■ Problem to work on
Give back all of the data exactly, with every picture omitted.

BEGIN Given records

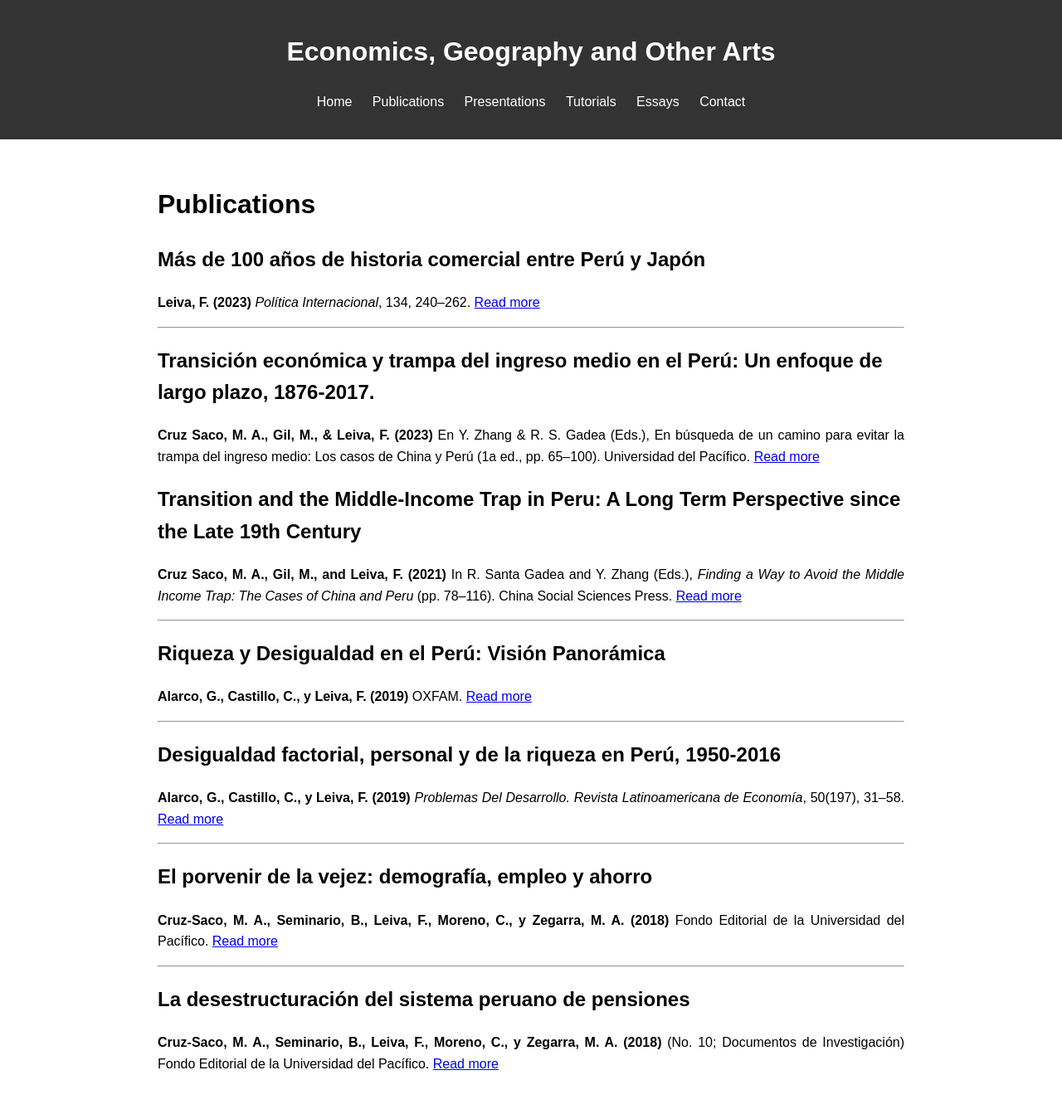
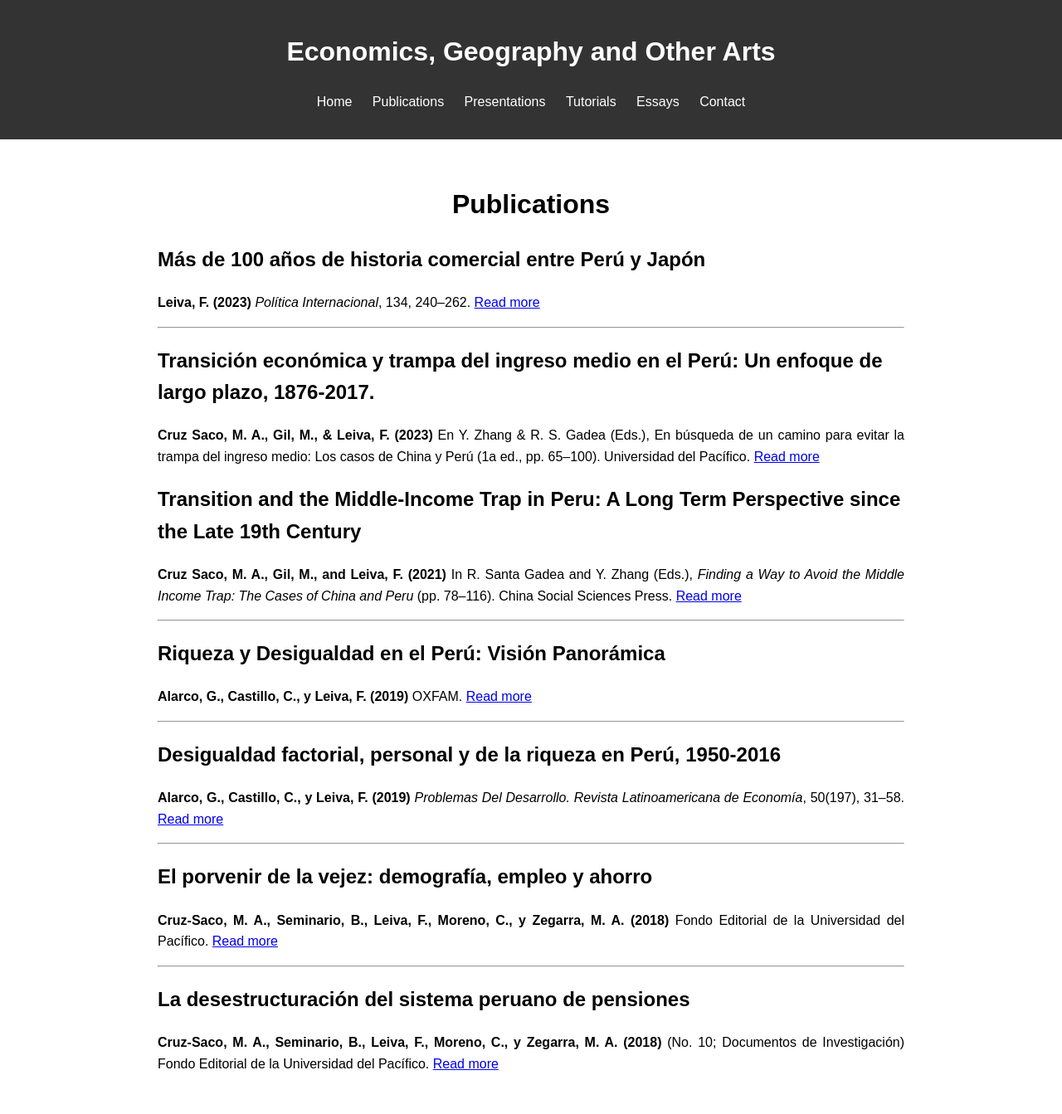
Before and after one commit to Favioleiva/favioleiva.github.io, a Jekyll site: the page built from publications.md, in a window 1280 px wide. Shown: the whole page at 83% size. Built offline with Jekyll 4.4.1, drawn with Linux system fonts in a browser that asks for light colours; nearby versions of some CDN libraries.

```diff
--- a/publications.md
+++ b/publications.md
@@ -4,7 +4,7 @@ title: "Publications"
 permalink: /publications/
 ---
 
-# Publications
+<center> <h1>Publications</h1> </center>
 
 ## Más de 100 años de historia comercial entre Perú y Japón
 **Leiva, F. (2023)** *Política Internacional*, 134, 240–262. [Read more](https://revista.adp.edu.pe/index.php/RPI/article/view/103)
```
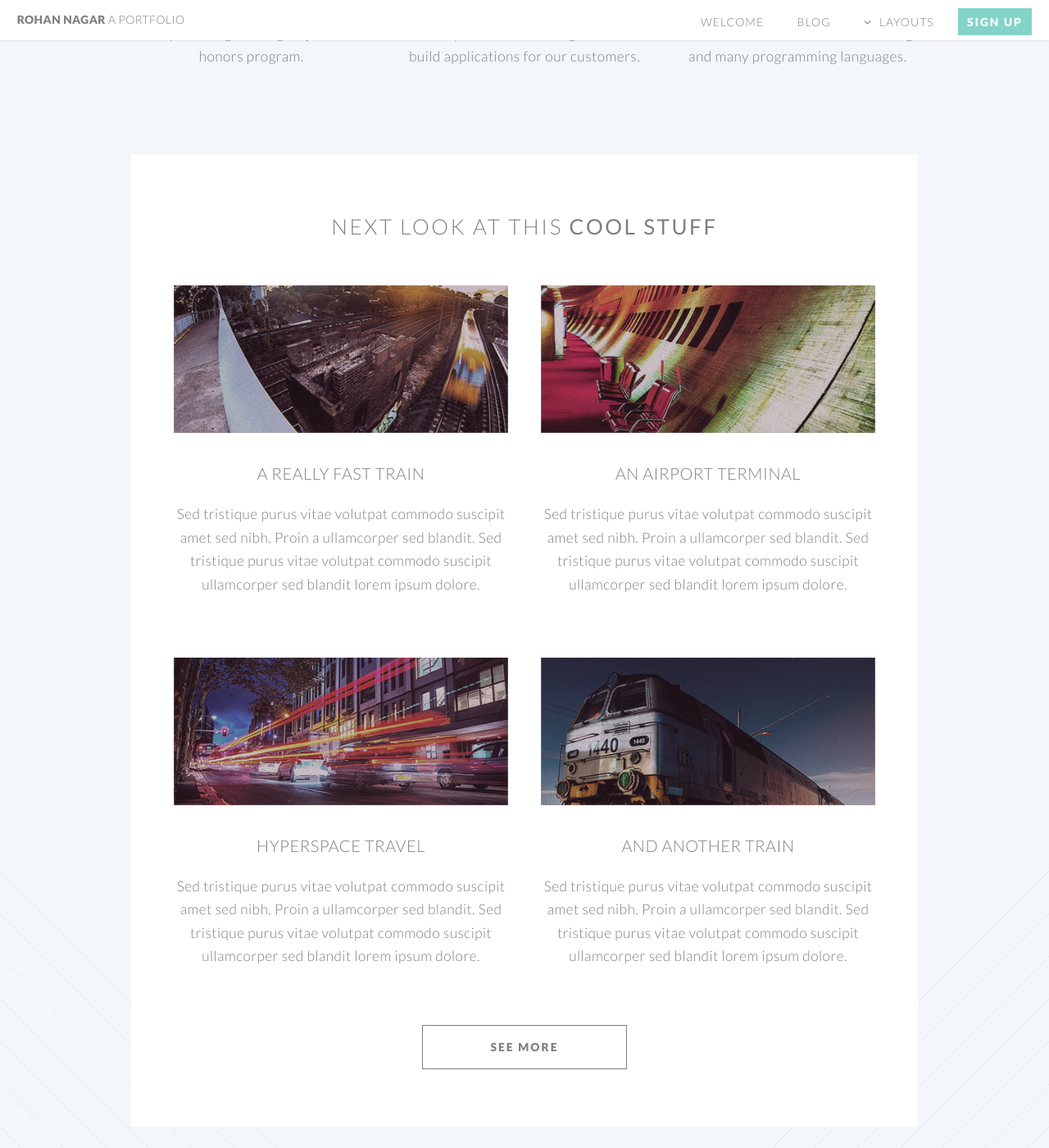
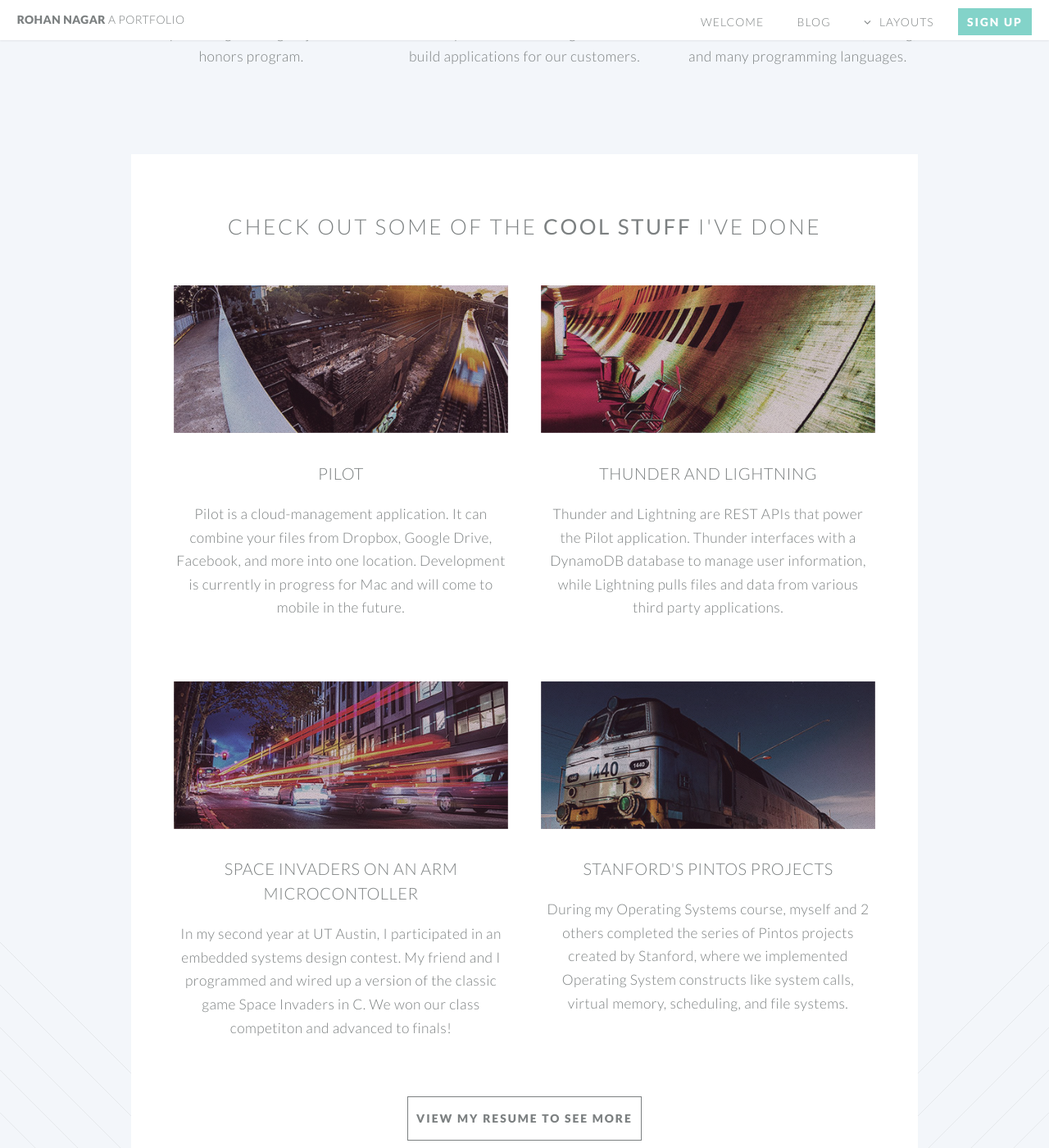
Before and after one commit to RohanNagar/RohanNagar.github.io, a Jekyll site: the page built from index.html, in a window 1280 px wide and 1400 px high, scrolled down 1864 px. Shown: the whole window at 82% size. Built offline with Jekyll 4.4.1, drawn with Linux system fonts in a browser that asks for light colours; some of the changed text lies outside the part shown.

Commit message:
Add project text

```diff
--- a/index.html
+++ b/index.html
@@ -57,7 +57,7 @@ layout: landing-page
 									<header>
 										<h3>Education</h3>
 									</header>
-									<p>I am currently in my third year at The University of Texas at Austin. I'm at the top of my class as a Electical and Computer Engineering major in the honors program.</p>
+									<p>I am currently in my third year at The University of Texas at Austin. I'm at the top of my class as an Electical and Computer Engineering major in the honors program.</p>
 								</section>
 
 							</div>
@@ -90,7 +90,7 @@ layout: landing-page
 					<section class="wrapper style3 container special">
 
 						<header class="major">
-							<h2>Next look at this <strong>cool stuff</strong></h2>
+							<h2>Check out some of the <strong>cool stuff</strong> I've done</h2>
 						</header>
 
 						<div class="row">
@@ -99,9 +99,9 @@ layout: landing-page
 								<section>
 									<a href="#" class="image featured"><img src="images/pic01.jpg" alt="" /></a>
 									<header>
-										<h3>A Really Fast Train</h3>
+										<h3>Pilot</h3>
 									</header>
-									<p>Sed tristique purus vitae volutpat commodo suscipit amet sed nibh. Proin a ullamcorper sed blandit. Sed tristique purus vitae volutpat commodo suscipit ullamcorper sed blandit lorem ipsum dolore.</p>
+									<p>Pilot is a cloud-management application. It can combine your files from Dropbox, Google Drive, Facebook, and more into one location. Development is currently in progress for Mac and will come to mobile in the future.</p>
 								</section>
 
 							</div>
@@ -110,9 +110,9 @@ layout: landing-page
 								<section>
 									<a href="#" class="image featured"><img src="images/pic02.jpg" alt="" /></a>
 									<header>
-										<h3>An Airport Terminal</h3>
+										<h3>Thunder and Lightning</h3>
 									</header>
-									<p>Sed tristique purus vitae volutpat commodo suscipit amet sed nibh. Proin a ullamcorper sed blandit. Sed tristique purus vitae volutpat commodo suscipit ullamcorper sed blandit lorem ipsum dolore.</p>
+									<p>Thunder and Lightning are REST APIs that power the Pilot application. Thunder interfaces with a DynamoDB database to manage user information, while Lightning pulls files and data from various third party applications.</p>
 								</section>
 
 							</div>
@@ -123,9 +123,9 @@ layout: landing-page
 								<section>
 									<a href="#" class="image featured"><img src="images/pic03.jpg" alt="" /></a>
 									<header>
-										<h3>Hyperspace Travel</h3>
+										<h3>Space Invaders on an ARM microcontoller</h3>
 									</header>
-									<p>Sed tristique purus vitae volutpat commodo suscipit amet sed nibh. Proin a ullamcorper sed blandit. Sed tristique purus vitae volutpat commodo suscipit ullamcorper sed blandit lorem ipsum dolore.</p>
+									<p>In my second year at UT Austin, I participated in an embedded systems design contest. My friend and I programmed and wired up a version of the classic game Space Invaders in C. We won our class competiton and advanced to finals!</p>
 								</section>
 
 							</div>
@@ -134,9 +134,9 @@ layout: landing-page
 								<section>
 									<a href="#" class="image featured"><img src="images/pic04.jpg" alt="" /></a>
 									<header>
-										<h3>And Another Train</h3>
+										<h3>Stanford's Pintos Projects</h3>
 									</header>
-									<p>Sed tristique purus vitae volutpat commodo suscipit amet sed nibh. Proin a ullamcorper sed blandit. Sed tristique purus vitae volutpat commodo suscipit ullamcorper sed blandit lorem ipsum dolore.</p>
+									<p>During my Operating Systems course, myself and 2 others completed the series of Pintos projects created by Stanford, where we implemented Operating System constructs like system calls, virtual memory, scheduling, and file systems.</p>
 								</section>
 
 							</div>
@@ -144,7 +144,7 @@ layout: landing-page
 
 						<footer class="major">
 							<ul class="buttons">
-								<li><a href="#" class="button">See More</a></li>
+								<li><a href="#" class="button">View my resume to see more</a></li>
 							</ul>
 						</footer>
 
```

END Given records

■ Response
Before and after one commit to Favioleiva/favioleiva.github.io, a Jekyll site: the page built from publications.md, in a window 1280 px wide. Shown: the whole page at 83% size. Built offline with Jekyll 4.4.1, drawn with Linux system fonts in a browser that asks for light colours; nearby versions of some CDN libraries.

```diff
--- a/publications.md
+++ b/publications.md
@@ -4,7 +4,7 @@ title: "Publications"
 permalink: /publications/
 ---
 
-# Publications
+<center> <h1>Publications</h1> </center>
 
 ## Más de 100 años de historia comercial entre Perú y Japón
 **Leiva, F. (2023)** *Política Internacional*, 134, 240–262. [Read more](https://revista.adp.edu.pe/index.php/RPI/article/view/103)
```
Before and after one commit to RohanNagar/RohanNagar.github.io, a Jekyll site: the page built from index.html, in a window 1280 px wide and 1400 px high, scrolled down 1864 px. Shown: the whole window at 82% size. Built offline with Jekyll 4.4.1, drawn with Linux system fonts in a browser that asks for light colours; some of the changed text lies outside the part shown.

Commit message:
Add project text

```diff
--- a/index.html
+++ b/index.html
@@ -57,7 +57,7 @@ layout: landing-page
 									<header>
 										<h3>Education</h3>
 									</header>
-									<p>I am currently in my third year at The University of Texas at Austin. I'm at the top of my class as a Electical and Computer Engineering major in the honors program.</p>
+									<p>I am currently in my third year at The University of Texas at Austin. I'm at the top of my class as an Electical and Computer Engineering major in the honors program.</p>
 								</section>
 
 							</div>
@@ -90,7 +90,7 @@ layout: landing-page
 					<section class="wrapper style3 container special">
 
 						<header class="major">
-							<h2>Next look at this <strong>cool stuff</strong></h2>
+							<h2>Check out some of the <strong>cool stuff</strong> I've done</h2>
 						</header>
 
 						<div class="row">
@@ -99,9 +99,9 @@ layout: landing-page
 								<section>
 									<a href="#" class="image featured"><img src="images/pic01.jpg" alt="" /></a>
 									<header>
-										<h3>A Really Fast Train</h3>
+										<h3>Pilot</h3>
 									</header>
-									<p>Sed tristique purus vitae volutpat commodo suscipit amet sed nibh. Proin a ullamcorper sed blandit. Sed tristique purus vitae volutpat commodo suscipit ullamcorper sed blandit lorem ipsum dolore.</p>
+									<p>Pilot is a cloud-management application. It can combine your files from Dropbox, Google Drive, Facebook, and more into one location. Development is currently in progress for Mac and will come to mobile in the future.</p>
 								</section>
 
 							</div>
@@ -110,9 +110,9 @@ layout: landing-page
 								<section>
 									<a href="#" class="image featured"><img src="images/pic02.jpg" alt="" /></a>
 									<header>
-										<h3>An Airport Terminal</h3>
+										<h3>Thunder and Lightning</h3>
 									</header>
-									<p>Sed tristique purus vitae volutpat commodo suscipit amet sed nibh. Proin a ullamcorper sed blandit. Sed tristique purus vitae volutpat commodo suscipit ullamcorper sed blandit lorem ipsum dolore.</p>
+									<p>Thunder and Lightning are REST APIs that power the Pilot application. Thunder interfaces with a DynamoDB database to manage user information, while Lightning pulls files and data from various third party applications.</p>
 								</section>
 
 							</div>
@@ -123,9 +123,9 @@ layout: landing-page
 								<section>
 									<a href="#" class="image featured"><img src="images/pic03.jpg" alt="" /></a>
 									<header>
-										<h3>Hyperspace Travel</h3>
+										<h3>Space Invaders on an ARM microcontoller</h3>
 									</header>
-									<p>Sed tristique purus vitae volutpat commodo suscipit amet sed nibh. Proin a ullamcorper sed blandit. Sed tristique purus vitae volutpat commodo suscipit ullamcorper sed blandit lorem ipsum dolore.</p>
+									<p>In my second year at UT Austin, I participated in an embedded systems design contest. My friend and I programmed and wired up a version of the classic game Space Invaders in C. We won our class competiton and advanced to finals!</p>
 								</section>
 
 							</div>
@@ -134,9 +134,9 @@ layout: landing-page
 								<section>
 									<a href="#" class="image featured"><img src="images/pic04.jpg" alt="" /></a>
 									<header>
-										<h3>And Another Train</h3>
+										<h3>Stanford's Pintos Projects</h3>
 									</header>
-									<p>Sed tristique purus vitae volutpat commodo suscipit amet sed nibh. Proin a ullamcorper sed blandit. Sed tristique purus vitae volutpat commodo suscipit ullamcorper sed blandit lorem ipsum dolore.</p>
+									<p>During my Operating Systems course, myself and 2 others completed the series of Pintos projects created by Stanford, where we implemented Operating System constructs like system calls, virtual memory, scheduling, and file systems.</p>
 								</section>
 
 							</div>
@@ -144,7 +144,7 @@ layout: landing-page
 
 						<footer class="major">
 							<ul class="buttons">
-								<li><a href="#" class="button">See More</a></li>
+								<li><a href="#" class="button">View my resume to see more</a></li>
 							</ul>
 						</footer>
 
```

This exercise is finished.